Charlottesville Mayor Lloyd Snook told The Daily Progress that after the holiday he received emails from residents whose sleep was interrupted by people shooting off firecrackers in the street.
But more people demanded that the city put on a fireworks show of its own.
“I got three times as many emails from people saying, ‘Why is this socialist city not supporting America? And why don’t you love our country? And we should be blowing things up,’” he said.
Those demanding a fireworks show may yearn for the years before the pandemic, when there were official firework displays in the city. While Crozet and Boar’s Head Resort have started to put on displays again, the city has not.
Snook clarified that the city never was in charge of those shows. Rather, private groups would pay for the show and City Council would decide whether or not to grant those groups permission.
“People say, ‘Why did the city stop it?’ We were never doing it,” Snook said. “If somebody wants to do it and they want to pay for it, we will issue the safety permit.”
The social disruptions caused by COVID, Snook said, were a key reason there hasn’t been a show since 2019.
But now, the only thing standing in the way of a Charlottesville fireworks show is the high price point.

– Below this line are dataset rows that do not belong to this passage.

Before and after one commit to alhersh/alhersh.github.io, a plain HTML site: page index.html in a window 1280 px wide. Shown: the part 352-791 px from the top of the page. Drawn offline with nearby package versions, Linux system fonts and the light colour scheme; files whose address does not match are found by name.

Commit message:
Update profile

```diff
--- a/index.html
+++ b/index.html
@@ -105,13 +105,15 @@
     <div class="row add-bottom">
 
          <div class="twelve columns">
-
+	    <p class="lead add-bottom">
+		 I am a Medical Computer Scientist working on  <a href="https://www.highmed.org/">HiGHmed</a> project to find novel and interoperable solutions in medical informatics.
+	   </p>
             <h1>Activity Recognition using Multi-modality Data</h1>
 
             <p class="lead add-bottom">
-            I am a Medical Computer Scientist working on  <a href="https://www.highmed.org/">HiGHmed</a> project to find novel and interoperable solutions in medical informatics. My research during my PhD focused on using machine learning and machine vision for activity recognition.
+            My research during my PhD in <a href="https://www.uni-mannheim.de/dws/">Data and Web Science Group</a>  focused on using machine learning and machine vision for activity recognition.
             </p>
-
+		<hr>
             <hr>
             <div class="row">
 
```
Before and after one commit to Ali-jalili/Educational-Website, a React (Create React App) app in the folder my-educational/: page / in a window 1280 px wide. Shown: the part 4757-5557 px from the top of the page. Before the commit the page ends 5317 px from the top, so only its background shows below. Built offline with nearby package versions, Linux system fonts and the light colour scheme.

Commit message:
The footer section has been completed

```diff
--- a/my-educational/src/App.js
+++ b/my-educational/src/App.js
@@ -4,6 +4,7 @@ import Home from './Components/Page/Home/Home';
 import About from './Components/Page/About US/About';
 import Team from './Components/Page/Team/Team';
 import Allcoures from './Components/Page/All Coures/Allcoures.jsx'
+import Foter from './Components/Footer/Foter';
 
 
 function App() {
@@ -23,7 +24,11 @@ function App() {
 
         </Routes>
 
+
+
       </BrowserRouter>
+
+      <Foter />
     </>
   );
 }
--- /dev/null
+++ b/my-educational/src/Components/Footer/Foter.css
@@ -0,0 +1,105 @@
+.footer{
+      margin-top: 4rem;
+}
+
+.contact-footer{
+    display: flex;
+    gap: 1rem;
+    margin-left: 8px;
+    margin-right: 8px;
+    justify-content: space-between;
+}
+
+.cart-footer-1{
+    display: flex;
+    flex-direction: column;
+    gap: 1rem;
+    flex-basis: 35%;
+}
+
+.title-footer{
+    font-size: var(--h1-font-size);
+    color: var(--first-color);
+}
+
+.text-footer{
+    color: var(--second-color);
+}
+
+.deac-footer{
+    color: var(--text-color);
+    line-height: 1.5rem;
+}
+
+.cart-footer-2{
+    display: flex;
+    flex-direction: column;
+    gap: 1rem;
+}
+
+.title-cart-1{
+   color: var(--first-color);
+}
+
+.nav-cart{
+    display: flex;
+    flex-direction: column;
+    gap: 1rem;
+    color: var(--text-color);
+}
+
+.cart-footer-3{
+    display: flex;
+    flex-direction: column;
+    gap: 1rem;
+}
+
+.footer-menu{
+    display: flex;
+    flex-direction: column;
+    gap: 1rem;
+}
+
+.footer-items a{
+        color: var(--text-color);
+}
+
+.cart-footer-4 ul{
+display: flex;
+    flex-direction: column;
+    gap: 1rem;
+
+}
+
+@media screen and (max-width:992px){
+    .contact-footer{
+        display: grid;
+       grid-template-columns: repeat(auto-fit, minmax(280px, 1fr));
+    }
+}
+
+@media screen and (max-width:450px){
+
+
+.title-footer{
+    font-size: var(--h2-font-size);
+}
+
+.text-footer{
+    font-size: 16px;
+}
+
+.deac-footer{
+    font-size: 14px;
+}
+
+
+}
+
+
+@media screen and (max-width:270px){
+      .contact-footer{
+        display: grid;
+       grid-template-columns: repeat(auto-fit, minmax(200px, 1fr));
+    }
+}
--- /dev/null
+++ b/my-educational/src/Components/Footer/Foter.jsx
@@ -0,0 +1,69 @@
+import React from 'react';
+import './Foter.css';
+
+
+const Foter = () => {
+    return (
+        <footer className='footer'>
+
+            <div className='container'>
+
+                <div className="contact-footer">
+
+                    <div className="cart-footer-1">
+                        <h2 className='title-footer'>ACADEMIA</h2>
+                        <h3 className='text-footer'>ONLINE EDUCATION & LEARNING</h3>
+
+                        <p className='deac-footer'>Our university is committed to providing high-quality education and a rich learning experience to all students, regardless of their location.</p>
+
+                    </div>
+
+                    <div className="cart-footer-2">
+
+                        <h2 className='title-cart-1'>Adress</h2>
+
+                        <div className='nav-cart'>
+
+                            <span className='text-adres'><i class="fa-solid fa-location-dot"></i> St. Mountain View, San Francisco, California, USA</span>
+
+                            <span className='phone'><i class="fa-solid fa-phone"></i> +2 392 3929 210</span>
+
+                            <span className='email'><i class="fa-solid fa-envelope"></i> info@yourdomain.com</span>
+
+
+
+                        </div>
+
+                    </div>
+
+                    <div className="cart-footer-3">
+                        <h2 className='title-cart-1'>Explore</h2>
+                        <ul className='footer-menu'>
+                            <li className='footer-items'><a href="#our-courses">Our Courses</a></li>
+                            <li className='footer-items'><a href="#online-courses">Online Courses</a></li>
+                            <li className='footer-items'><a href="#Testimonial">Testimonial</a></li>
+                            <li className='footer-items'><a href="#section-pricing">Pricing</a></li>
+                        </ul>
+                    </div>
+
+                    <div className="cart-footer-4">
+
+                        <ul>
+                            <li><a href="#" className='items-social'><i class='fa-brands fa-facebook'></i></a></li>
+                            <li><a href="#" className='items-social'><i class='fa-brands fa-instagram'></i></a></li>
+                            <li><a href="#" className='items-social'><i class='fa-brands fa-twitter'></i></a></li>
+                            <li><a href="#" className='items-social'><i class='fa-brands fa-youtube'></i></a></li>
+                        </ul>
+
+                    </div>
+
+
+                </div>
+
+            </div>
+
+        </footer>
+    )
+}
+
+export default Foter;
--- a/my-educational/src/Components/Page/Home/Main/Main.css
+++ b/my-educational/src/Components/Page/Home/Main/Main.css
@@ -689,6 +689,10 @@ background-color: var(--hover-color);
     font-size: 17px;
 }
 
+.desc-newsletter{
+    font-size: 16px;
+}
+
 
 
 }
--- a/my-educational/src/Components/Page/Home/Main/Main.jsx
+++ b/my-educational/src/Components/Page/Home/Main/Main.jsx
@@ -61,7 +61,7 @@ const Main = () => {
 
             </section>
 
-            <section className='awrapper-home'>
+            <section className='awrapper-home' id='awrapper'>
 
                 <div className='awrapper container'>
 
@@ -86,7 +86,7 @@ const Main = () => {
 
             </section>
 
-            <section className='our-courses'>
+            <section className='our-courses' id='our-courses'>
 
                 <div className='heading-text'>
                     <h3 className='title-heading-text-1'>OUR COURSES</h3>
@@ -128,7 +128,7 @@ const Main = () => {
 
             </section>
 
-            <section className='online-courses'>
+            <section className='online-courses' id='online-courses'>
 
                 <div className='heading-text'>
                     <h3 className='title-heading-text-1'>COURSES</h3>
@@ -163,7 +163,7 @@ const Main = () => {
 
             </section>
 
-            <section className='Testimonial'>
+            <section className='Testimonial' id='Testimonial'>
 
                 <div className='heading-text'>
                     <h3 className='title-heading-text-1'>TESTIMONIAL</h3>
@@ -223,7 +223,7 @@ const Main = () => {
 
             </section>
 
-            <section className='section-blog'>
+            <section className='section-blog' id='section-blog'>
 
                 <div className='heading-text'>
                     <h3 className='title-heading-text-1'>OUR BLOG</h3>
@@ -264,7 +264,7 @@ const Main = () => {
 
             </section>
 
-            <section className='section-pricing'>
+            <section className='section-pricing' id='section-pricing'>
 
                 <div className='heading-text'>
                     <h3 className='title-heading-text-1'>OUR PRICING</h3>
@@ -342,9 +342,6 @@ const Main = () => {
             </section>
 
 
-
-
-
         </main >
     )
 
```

“Somebody had to come up with the $50,000 or whatever it was going to take to buy the fireworks and to get insurance and all the other things that were going to have to be done,” Snook said. “The civic groups that used to do it have had trouble raising the money necessary to do it, because the costs have escalated so much.”
Tom Tolson can attest to that price spike.
The president of the Crozet Community Association helped organize and raise funds for a fireworks show in Crozet this year. He told The Daily Progress that getting a show used to be much cheaper.
“The cost has more than doubled since the pandemic,” he said, adding that supply-chain issues had led to much higher costs.
“What we think we’re getting is the same show we’ve gotten in past years but for $18,000 instead of $8,000,” Tolson said before the show on the Fourth.
It’s possible that the higher cost and the subsequent end of firework displays in Charlottesville starting in 2020 shared responsibility for the spike in recent reported firework incidents.
“It might, but I doubt it,” Snook said. “As long as you can go buy your string of firecrackers and sparklers out on 29 North there are going to be people doing that.”
Even as the city has experienced yet another July Fourth without an official show, data shows the number of reported firework incidents is on pace with pre-pandemic years. Stumpf said there were no illegal fireworks confiscated this year and only one fireworks-related injury.
Charlottesville Fire Marshal Joe Phillips’ anecdotal experience bears that out.
“It seemed to be less than we’d had in previous years, and we had no fires on the Fourth that fireworks were the cause of,” he said. “In years past, we’ve had a lot of dumpster fires, but this year we didn’t have a single one on the Fourth.”
If a fireworks show does return to the city next year, Snook and his colleagues may hear complaints of a different variety.
“There’s probably at least as many people who are aggrieved by not having fireworks as there are people who are aggrieved by having fireworks,” he said.